FROM KANELBULLAR TO KROPPKAKA
After a long night full of snaps, stories, and crayfish, we wake up at Marianne and Helge’s in our private guest house in Kungsgården, Sweden. Before we give the day ahead of us cento per cento (100%), we need to do one last thing, take long hot showers. The hot running water feels like liquid luxury, since we had been living with no running water at the farm in Järbo. Now, straight to Berglunds Bageri we go to learn how to make the kanelbullar recipe with Gustaf who has been at the bakery since 4 am; he is a real champion after a long night! Per usual, we are taken in by the sugary aromas of the bakery and pleasant greetings from Maja and Troja, two of our favorite bakery workers! Gustaf is waiting for us and is happy to show us how to make the Swedish cinnamon buns ourselves! I apron up and he walks me through the dough making, the rolling, buttering, sugaring, twisting, and glazing. Rather than make all 20 himself, he stops after making 2 and it is my turn to give it a go. Lacking the magic genie to help, I look like Aladdin with my apron and red chef hat. Learning the twisting techniques for the kanelbullar recipe is a fun challenge and by the 18th bun I think I have it down.
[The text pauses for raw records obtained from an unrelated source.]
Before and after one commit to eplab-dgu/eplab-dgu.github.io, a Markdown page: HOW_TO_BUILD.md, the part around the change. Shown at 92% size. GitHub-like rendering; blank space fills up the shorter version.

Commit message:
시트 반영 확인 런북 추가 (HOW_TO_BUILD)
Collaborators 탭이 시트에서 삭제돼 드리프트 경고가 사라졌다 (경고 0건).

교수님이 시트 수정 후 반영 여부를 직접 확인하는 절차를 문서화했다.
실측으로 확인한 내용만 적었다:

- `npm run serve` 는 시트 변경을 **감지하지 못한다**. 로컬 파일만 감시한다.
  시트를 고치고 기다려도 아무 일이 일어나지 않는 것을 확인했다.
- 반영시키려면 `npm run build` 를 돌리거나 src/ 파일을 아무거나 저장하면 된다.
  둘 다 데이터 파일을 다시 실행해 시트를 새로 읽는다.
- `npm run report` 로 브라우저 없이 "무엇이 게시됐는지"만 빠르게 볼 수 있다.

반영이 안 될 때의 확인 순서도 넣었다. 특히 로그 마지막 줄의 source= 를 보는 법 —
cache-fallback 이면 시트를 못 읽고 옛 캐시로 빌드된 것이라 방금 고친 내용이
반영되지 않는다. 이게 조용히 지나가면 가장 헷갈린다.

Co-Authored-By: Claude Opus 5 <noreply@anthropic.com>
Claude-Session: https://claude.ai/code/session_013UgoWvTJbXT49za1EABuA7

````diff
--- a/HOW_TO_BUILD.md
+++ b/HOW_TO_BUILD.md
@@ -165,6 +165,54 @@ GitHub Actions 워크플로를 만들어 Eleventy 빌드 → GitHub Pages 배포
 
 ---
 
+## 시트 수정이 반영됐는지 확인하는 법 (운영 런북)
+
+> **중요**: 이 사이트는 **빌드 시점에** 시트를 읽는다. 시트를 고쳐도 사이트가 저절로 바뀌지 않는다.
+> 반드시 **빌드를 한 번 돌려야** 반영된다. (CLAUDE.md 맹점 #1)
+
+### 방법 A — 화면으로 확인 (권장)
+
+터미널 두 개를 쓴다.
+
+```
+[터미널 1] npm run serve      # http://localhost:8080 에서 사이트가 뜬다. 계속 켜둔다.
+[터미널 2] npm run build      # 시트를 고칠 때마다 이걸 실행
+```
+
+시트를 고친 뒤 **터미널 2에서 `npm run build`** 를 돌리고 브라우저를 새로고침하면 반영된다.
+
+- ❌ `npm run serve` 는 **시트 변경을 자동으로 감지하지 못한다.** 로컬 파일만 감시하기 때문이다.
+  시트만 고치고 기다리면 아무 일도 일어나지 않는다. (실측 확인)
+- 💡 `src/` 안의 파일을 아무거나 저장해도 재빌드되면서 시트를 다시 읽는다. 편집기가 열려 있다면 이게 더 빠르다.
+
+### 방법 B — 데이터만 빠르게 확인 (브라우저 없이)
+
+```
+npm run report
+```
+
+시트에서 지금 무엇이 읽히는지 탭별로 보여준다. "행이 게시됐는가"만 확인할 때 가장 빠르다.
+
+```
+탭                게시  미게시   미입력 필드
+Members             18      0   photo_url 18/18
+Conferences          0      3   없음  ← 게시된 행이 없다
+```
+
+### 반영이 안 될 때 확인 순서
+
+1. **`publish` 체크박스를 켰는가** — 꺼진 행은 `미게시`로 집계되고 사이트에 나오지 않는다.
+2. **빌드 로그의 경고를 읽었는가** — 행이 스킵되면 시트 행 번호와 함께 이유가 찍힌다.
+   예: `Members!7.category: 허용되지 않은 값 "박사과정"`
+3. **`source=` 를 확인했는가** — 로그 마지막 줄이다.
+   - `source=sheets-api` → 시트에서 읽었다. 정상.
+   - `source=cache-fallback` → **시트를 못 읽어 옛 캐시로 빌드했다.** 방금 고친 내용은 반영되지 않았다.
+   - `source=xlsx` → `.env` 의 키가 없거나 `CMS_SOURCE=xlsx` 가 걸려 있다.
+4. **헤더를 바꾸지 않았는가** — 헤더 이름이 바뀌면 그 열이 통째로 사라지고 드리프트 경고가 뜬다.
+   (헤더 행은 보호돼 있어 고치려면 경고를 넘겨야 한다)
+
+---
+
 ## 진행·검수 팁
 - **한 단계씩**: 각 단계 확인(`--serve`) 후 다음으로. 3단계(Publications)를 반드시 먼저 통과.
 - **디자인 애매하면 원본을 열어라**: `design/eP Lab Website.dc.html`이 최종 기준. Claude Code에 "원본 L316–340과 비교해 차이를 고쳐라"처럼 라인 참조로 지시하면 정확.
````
We put the buns in the oven and Marianne invites us to breakfast: a full table of muesli, hard-boiled eggs, tomatoes, cucumbers and bread! Our Swedish mother knows exactly what we needed as she so often does!
After breakfast we watch Gustaf make the finishing touches on two traditional Swedish items; Bananza cakes and Smörgåstårta cakes for an 80th birthday. Berglunds Bageri does it all! The mouth-watering smell of the kanelbulle begins to permeate the air and we know the cinnamon buns are ready. We all gather around the golden swirls of fluffy dough; we each take one and exclaim “Skål!” (Cheers in Swedish) but this time with Kanelbolle rather than snaps. The kanellbollar melts in my mouth. The combination of melted cinnamon, sugar, and freshly baked sweet dough is perfect. We spend the rest of the morning munching on the finger-licking snacks and Marianne packs three for our journey to Croatia.
We spend the next hour at the bakery “in the zone” coordinating and organizing our schedule and goals in what we call a “Power Hour.” We coordinate with Erica and Gustaf for our arrival, purchase our travel tickets to Oslo, and make a phone call to Lärkan and Marjo about our plans to leave. Our plan is to return the car to the farm in Järbo and then take the bus to Gustaf and Erica's at 3:30 PM for a dinner and documentation of Kroppkaka. We will then take the anticipated “Kroppkaka Coma” nap at their apartment before our 3 am bus. But wait!!! First and most importantly, we have to say goodbye to our Swedish parents.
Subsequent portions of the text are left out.